═════ INFORMATION SHOWN ═════
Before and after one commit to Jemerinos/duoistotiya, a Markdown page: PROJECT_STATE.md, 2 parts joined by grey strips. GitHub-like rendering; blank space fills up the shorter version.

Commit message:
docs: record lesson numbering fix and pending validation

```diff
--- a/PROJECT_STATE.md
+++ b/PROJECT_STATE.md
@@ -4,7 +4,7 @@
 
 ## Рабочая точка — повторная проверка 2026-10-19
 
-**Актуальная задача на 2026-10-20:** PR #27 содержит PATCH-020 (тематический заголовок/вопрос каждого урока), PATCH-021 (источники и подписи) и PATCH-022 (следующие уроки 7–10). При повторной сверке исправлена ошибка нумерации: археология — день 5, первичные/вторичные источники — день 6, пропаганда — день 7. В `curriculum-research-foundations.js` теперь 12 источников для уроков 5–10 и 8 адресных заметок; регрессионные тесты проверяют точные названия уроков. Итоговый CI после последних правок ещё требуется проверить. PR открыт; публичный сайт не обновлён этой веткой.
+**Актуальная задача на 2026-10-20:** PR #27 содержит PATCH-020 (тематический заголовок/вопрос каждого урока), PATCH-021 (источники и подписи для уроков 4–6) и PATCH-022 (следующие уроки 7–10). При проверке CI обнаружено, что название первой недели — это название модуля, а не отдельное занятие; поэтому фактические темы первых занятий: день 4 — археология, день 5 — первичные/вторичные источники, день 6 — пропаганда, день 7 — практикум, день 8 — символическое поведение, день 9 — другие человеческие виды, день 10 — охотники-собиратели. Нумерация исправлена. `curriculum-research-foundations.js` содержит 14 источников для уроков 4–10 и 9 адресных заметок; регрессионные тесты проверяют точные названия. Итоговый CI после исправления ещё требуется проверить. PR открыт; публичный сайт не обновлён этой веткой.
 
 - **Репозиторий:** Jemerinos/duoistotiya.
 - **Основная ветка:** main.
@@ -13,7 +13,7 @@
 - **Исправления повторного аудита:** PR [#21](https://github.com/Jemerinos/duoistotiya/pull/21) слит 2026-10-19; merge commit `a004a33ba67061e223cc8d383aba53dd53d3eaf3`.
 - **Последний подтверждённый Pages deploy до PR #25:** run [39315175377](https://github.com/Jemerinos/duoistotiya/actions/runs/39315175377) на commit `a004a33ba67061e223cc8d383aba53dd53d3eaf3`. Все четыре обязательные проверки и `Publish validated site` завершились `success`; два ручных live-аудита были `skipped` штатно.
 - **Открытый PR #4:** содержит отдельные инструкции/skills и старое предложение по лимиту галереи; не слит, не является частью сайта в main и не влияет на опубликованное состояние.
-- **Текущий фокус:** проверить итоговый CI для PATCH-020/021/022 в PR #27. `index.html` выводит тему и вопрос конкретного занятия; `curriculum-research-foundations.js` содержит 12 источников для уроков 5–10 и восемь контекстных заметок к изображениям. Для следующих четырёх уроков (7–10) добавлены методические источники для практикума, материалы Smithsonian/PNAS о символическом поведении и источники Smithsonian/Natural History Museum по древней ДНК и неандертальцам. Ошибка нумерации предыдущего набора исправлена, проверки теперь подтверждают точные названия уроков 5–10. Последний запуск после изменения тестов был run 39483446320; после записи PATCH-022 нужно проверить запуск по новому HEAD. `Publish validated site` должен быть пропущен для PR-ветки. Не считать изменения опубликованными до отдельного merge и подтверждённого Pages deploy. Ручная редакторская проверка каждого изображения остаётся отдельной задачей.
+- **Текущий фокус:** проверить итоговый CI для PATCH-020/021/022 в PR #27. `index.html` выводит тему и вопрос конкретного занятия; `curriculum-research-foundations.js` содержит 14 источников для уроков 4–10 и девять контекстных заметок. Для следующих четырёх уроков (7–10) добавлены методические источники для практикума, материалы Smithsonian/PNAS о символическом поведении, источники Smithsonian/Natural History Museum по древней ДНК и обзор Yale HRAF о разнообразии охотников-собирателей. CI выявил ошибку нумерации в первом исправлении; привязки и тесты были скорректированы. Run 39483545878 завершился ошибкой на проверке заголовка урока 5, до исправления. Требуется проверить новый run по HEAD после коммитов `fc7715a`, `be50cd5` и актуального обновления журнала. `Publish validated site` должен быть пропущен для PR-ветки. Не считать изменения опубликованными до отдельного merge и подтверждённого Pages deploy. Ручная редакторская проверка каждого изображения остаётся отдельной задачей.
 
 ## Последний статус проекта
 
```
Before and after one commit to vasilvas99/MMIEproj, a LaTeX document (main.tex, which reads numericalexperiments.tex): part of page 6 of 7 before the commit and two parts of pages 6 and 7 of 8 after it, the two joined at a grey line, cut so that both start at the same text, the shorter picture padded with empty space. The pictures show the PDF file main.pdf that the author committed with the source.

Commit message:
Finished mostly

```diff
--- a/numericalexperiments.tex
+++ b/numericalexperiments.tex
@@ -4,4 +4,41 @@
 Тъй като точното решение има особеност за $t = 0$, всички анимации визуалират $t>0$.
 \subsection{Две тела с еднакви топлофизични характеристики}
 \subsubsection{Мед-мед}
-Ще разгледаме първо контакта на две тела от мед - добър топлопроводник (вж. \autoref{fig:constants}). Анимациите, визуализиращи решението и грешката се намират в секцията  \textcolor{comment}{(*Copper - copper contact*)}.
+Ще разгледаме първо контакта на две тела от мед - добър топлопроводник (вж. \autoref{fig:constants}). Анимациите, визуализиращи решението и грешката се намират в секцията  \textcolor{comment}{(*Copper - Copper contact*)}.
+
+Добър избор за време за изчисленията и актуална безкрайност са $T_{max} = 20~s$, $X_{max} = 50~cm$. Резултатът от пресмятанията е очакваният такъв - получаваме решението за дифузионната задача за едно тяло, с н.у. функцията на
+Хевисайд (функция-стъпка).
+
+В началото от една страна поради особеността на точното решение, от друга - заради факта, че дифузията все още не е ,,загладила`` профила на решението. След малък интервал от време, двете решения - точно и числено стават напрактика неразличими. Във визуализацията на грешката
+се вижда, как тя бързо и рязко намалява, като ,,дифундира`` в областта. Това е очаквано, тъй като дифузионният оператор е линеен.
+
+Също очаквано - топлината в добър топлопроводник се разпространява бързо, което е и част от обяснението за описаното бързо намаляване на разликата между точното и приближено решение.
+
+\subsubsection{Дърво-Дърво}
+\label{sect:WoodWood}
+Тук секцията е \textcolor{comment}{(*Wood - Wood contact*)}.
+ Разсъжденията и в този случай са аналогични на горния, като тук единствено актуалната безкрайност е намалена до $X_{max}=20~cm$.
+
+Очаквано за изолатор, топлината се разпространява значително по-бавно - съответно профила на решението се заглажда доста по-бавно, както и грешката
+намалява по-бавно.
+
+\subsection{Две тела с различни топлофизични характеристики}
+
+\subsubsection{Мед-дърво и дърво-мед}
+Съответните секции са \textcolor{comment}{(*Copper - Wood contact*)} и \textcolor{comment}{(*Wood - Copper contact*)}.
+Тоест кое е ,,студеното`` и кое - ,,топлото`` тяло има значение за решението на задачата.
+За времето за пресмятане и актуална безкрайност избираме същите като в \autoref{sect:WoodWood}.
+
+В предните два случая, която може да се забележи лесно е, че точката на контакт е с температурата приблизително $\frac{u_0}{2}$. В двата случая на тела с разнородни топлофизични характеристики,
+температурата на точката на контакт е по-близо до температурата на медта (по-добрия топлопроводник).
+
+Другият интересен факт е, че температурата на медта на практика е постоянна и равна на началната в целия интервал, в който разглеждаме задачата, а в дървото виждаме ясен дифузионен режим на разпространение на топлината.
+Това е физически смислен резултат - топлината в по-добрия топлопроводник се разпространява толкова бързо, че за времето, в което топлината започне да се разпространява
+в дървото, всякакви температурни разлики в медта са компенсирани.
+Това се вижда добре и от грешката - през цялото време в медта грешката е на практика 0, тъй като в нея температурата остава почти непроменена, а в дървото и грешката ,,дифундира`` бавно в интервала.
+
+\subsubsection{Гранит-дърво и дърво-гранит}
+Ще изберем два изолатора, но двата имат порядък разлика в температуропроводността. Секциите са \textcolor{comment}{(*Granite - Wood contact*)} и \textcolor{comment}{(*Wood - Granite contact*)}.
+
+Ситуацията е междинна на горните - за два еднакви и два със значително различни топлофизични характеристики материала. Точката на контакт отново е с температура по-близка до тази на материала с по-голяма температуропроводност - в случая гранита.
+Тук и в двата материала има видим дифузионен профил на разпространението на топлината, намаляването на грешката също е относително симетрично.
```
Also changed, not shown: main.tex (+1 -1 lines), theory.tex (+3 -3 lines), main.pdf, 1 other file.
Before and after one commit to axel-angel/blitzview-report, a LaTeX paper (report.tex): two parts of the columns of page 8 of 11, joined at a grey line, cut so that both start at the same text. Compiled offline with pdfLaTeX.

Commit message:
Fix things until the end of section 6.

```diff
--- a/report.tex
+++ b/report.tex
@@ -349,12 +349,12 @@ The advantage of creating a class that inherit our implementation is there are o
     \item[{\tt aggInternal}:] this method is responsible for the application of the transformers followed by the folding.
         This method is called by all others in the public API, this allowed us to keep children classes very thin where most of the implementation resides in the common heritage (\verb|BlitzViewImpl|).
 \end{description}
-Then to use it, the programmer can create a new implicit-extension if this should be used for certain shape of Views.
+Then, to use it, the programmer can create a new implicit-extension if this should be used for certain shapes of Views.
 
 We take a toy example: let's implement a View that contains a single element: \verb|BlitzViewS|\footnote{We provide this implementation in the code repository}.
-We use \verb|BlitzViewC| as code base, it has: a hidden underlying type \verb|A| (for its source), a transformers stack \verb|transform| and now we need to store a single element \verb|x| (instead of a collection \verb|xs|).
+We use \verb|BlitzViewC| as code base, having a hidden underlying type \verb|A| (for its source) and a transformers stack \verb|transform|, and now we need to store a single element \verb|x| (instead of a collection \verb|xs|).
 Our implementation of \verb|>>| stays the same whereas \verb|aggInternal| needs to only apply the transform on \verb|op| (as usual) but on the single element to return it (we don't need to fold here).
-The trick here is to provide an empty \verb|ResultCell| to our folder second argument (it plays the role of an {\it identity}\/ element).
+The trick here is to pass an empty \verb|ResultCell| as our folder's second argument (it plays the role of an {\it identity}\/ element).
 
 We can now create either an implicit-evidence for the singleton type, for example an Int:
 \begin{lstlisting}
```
═════
Look over the records above and filter for each line with the word "verb".

         This method is called by all others in the public API, this allowed us to keep children classes very thin where most of the implementation resides in the common heritage (\verb|BlitzViewImpl|).
 We take a toy example: let's implement a View that contains a single element: \verb|BlitzViewS|\footnote{We provide this implementation in the code repository}.
-We use \verb|BlitzViewC| as code base, it has: a hidden underlying type \verb|A| (for its source), a transformers stack \verb|transform| and now we need to store a single element \verb|x| (instead of a collection \verb|xs|).
+We use \verb|BlitzViewC| as code base, having a hidden underlying type \verb|A| (for its source) and a transformers stack \verb|transform|, and now we need to store a single element \verb|x| (instead of a collection \verb|xs|).
 Our implementation of \verb|>>| stays the same whereas \verb|aggInternal| needs to only apply the transform on \verb|op| (as usual) but on the single element to return it (we don't need to fold here).
-The trick here is to provide an empty \verb|ResultCell| to our folder second argument (it plays the role of an {\it identity}\/ element).
+The trick here is to pass an empty \verb|ResultCell| as our folder's second argument (it plays the role of an {\it identity}\/ element).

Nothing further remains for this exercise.